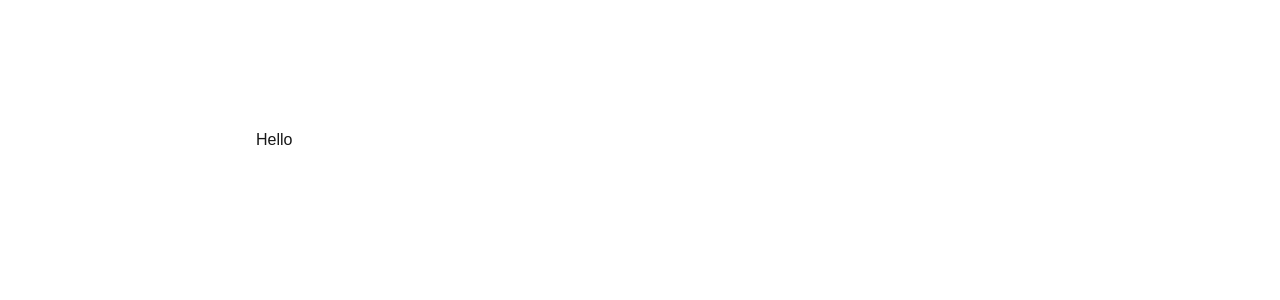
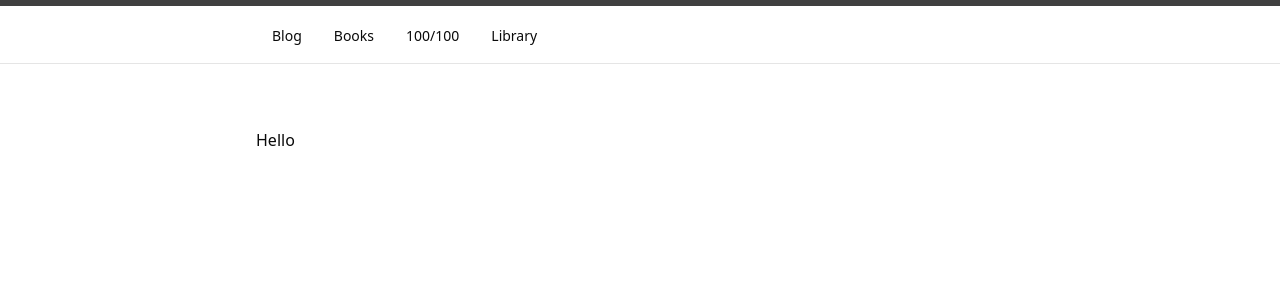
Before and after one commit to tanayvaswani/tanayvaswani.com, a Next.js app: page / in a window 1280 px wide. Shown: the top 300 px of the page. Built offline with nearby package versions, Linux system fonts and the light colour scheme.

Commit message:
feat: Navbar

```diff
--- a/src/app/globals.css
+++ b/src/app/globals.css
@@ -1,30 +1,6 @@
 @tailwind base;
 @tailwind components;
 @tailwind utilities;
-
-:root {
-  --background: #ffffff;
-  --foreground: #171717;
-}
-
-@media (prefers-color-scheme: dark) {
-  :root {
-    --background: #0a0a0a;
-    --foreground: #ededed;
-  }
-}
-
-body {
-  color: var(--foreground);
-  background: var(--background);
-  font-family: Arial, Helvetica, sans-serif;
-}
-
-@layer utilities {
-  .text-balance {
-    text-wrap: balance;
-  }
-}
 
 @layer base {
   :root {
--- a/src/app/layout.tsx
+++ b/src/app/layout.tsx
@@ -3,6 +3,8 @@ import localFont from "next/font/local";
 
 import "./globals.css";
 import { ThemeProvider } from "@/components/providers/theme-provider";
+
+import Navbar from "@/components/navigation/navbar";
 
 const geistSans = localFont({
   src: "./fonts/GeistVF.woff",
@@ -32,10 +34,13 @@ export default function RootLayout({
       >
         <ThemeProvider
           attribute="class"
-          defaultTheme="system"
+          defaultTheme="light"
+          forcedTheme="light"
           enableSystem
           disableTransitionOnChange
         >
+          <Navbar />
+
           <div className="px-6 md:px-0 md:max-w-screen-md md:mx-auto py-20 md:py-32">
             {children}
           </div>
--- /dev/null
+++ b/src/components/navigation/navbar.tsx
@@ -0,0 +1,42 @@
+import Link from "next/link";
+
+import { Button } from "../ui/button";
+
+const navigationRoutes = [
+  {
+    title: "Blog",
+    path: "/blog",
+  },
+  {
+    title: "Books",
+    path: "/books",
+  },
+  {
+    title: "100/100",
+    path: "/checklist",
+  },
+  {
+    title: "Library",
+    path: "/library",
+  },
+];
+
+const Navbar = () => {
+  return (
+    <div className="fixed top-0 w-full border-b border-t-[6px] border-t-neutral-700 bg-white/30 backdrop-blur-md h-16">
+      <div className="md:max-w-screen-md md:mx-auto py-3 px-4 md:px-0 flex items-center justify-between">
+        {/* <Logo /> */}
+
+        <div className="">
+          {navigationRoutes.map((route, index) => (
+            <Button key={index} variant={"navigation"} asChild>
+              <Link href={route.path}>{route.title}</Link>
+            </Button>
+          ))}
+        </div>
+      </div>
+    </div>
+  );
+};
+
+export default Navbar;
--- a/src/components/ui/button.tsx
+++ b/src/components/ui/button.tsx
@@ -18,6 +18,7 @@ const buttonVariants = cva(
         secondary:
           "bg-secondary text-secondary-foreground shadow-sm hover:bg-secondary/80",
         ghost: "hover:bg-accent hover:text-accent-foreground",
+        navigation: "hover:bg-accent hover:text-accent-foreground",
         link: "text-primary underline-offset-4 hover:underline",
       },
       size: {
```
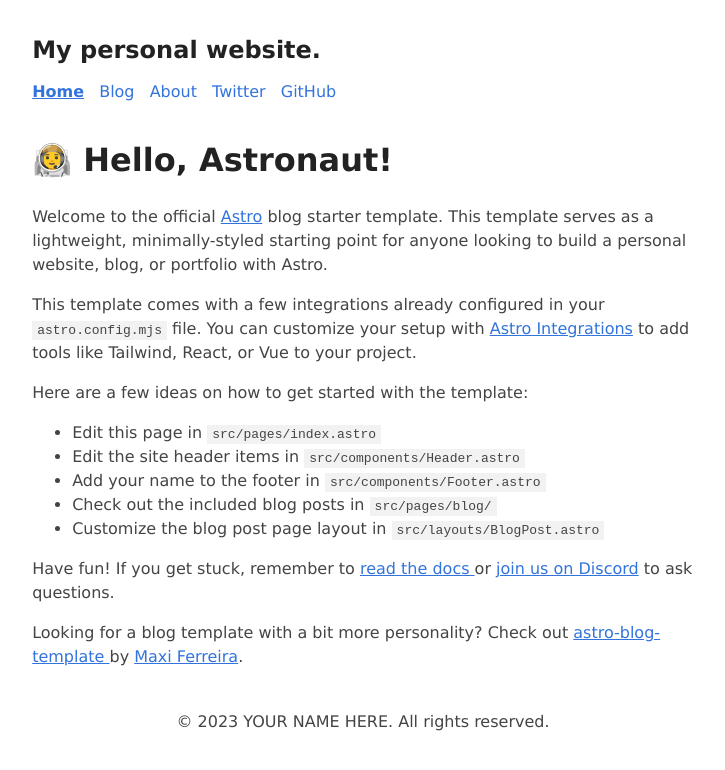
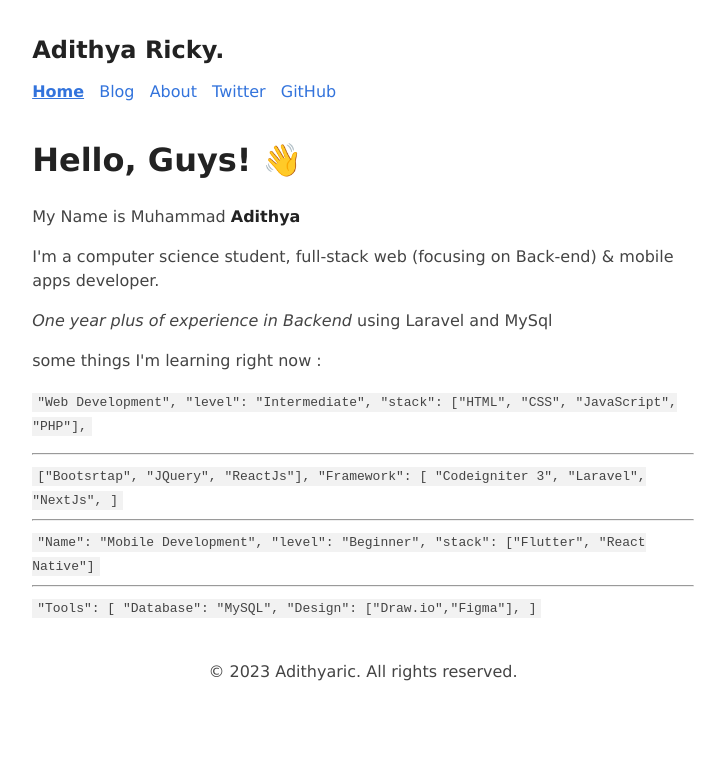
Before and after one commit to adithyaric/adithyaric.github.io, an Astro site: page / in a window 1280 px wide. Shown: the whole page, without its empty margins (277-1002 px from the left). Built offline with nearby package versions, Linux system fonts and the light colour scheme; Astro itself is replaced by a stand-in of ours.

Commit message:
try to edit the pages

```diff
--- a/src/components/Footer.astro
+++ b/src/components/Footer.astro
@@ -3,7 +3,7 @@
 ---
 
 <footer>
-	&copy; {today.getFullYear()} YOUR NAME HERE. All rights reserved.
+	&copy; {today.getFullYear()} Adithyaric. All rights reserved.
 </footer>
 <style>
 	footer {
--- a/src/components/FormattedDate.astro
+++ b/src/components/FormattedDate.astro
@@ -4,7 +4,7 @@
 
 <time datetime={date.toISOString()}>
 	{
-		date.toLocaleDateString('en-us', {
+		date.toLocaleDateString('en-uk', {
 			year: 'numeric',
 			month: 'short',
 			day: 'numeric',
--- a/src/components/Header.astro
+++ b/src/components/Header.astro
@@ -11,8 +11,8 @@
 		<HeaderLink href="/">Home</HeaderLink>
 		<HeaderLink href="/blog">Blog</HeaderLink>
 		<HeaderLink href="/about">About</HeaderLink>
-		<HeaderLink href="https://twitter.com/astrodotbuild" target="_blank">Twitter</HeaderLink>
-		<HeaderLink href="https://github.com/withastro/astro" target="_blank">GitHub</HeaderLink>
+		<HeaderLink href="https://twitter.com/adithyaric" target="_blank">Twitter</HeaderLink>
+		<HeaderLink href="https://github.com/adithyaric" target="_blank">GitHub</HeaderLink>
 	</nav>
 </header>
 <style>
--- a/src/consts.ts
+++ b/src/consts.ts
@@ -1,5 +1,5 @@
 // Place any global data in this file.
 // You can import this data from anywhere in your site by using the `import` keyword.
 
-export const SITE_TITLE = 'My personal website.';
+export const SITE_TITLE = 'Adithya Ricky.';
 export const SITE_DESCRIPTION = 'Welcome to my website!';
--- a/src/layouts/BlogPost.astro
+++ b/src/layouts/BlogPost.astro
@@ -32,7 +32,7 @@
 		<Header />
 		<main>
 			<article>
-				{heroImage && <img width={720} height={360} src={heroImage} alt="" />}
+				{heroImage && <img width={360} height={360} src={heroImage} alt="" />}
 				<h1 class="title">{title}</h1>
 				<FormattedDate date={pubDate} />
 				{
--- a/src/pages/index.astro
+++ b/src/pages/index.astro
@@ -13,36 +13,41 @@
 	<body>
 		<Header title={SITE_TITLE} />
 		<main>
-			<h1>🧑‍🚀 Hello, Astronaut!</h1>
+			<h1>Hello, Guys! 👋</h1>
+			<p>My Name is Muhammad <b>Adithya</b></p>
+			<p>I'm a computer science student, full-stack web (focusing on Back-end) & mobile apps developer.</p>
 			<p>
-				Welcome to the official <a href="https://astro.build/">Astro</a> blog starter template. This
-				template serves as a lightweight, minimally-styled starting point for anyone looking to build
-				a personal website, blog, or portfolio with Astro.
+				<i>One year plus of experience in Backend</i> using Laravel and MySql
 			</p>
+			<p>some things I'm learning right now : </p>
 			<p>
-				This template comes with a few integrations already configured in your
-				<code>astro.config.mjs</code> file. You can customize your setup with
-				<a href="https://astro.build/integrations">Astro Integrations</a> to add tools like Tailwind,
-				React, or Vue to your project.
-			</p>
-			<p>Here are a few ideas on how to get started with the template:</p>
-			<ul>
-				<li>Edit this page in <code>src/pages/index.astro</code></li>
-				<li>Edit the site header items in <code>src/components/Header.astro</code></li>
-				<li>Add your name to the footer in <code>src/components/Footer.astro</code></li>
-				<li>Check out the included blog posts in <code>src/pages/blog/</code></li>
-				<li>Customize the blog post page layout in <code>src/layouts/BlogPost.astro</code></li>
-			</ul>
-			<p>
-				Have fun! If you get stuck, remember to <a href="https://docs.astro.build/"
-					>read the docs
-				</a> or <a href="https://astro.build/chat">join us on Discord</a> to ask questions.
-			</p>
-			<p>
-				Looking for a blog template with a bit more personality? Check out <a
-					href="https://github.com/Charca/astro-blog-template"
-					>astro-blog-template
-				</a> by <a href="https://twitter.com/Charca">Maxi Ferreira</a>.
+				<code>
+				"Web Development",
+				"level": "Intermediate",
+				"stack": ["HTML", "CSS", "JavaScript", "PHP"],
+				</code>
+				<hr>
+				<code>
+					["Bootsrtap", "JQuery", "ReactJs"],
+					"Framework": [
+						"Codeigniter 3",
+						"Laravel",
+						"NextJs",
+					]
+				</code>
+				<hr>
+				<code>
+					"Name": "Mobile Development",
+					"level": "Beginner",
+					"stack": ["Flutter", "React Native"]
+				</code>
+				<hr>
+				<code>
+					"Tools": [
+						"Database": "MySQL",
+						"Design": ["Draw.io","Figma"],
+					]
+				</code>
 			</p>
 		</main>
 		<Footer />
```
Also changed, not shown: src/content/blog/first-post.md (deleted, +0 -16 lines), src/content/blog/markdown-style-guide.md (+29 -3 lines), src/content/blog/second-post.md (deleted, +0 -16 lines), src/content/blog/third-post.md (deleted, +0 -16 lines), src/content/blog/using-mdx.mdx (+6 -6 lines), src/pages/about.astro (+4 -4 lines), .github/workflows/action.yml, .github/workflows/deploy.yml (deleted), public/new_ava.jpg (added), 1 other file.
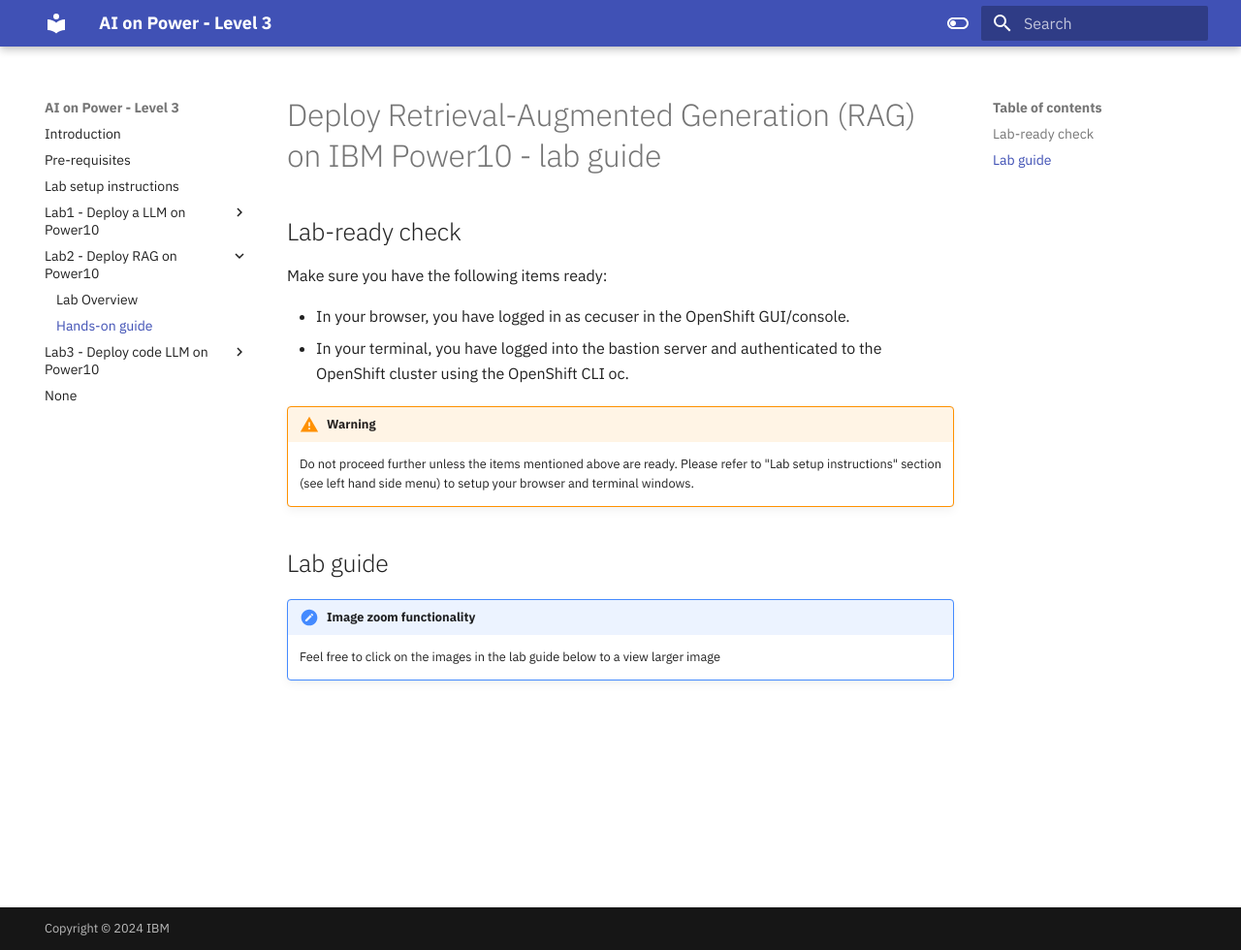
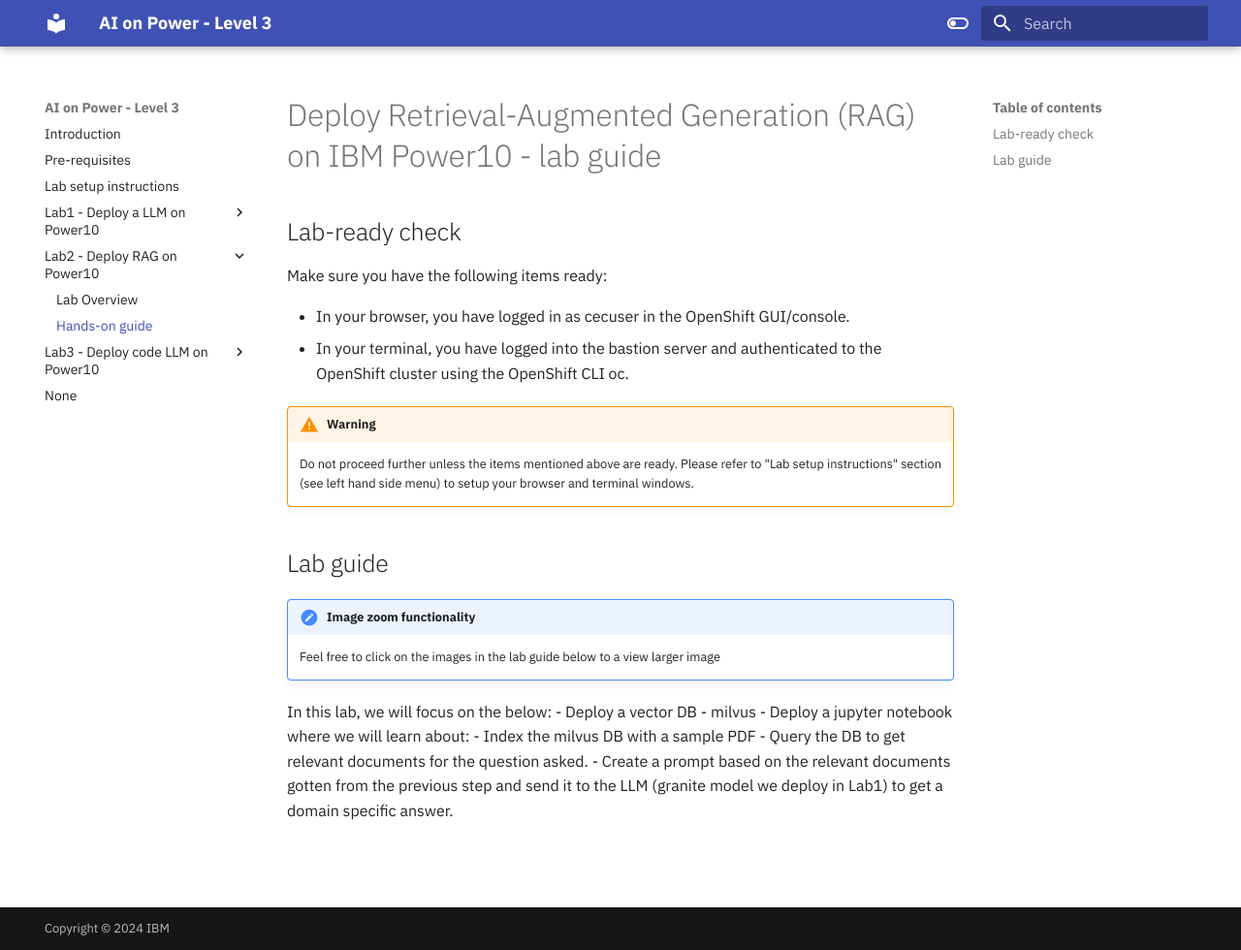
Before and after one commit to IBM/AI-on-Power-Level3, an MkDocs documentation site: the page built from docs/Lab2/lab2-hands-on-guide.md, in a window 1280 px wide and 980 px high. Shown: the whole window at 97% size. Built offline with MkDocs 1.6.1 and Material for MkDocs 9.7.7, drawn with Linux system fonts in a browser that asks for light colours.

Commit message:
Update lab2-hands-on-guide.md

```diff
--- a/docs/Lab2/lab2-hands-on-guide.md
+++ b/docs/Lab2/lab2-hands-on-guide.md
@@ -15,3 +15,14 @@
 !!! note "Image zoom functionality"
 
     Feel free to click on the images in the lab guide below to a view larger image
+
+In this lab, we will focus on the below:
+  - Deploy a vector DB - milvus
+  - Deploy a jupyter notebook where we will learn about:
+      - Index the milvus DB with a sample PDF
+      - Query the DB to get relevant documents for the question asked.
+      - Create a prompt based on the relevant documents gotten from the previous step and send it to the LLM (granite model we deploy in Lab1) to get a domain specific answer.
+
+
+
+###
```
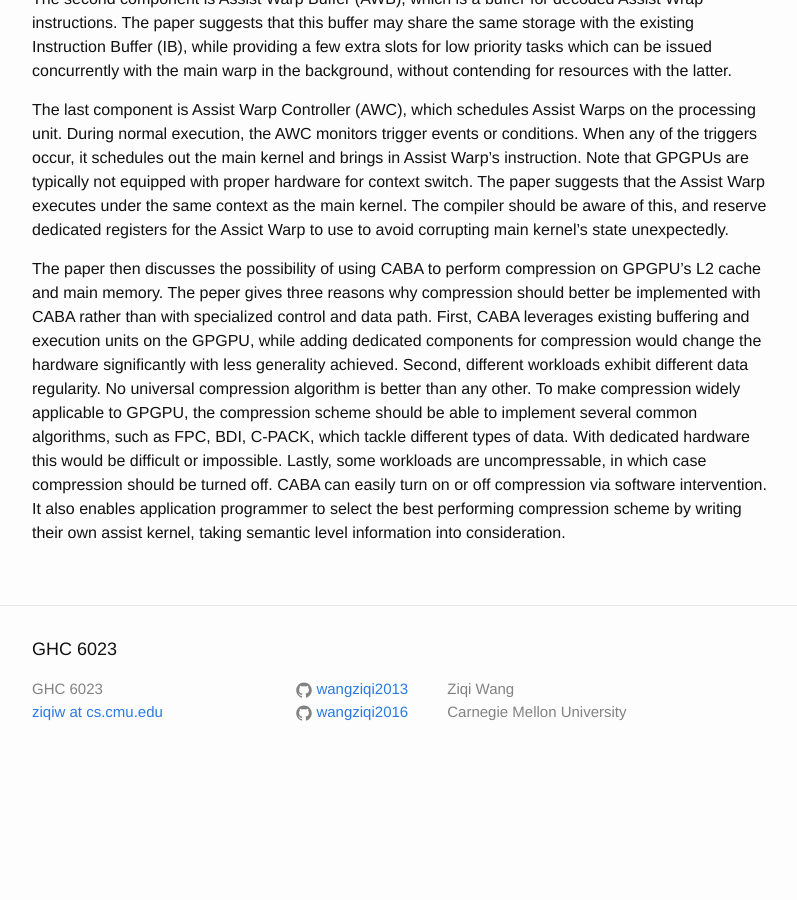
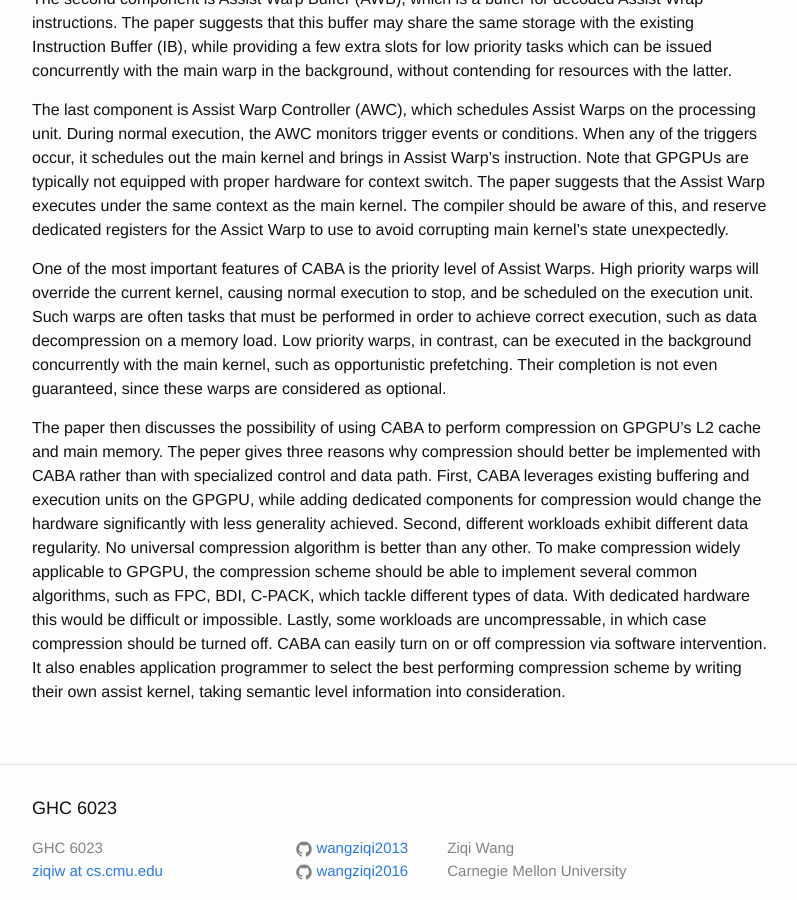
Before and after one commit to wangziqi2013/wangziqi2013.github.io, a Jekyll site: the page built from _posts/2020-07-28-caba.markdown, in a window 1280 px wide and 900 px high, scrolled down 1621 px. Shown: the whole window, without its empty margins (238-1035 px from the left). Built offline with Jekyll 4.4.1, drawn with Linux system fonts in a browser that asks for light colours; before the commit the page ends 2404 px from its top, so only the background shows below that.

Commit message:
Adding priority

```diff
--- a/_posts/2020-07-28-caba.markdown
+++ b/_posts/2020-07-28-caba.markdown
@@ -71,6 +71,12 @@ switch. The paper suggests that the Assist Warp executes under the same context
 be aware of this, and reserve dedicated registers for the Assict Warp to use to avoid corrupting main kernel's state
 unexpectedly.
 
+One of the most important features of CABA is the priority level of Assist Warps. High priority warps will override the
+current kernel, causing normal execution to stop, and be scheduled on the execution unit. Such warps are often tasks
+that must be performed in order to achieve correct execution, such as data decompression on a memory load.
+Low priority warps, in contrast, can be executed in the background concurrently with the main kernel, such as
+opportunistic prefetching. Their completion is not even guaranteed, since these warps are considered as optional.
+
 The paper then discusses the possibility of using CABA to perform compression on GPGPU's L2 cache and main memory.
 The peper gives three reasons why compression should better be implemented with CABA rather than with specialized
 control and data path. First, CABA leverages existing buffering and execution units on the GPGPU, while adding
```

Instructions for the task: Scan the records for lines with the string "hover". Give the number of such lines and nothing else.

Solution for this exercise: 4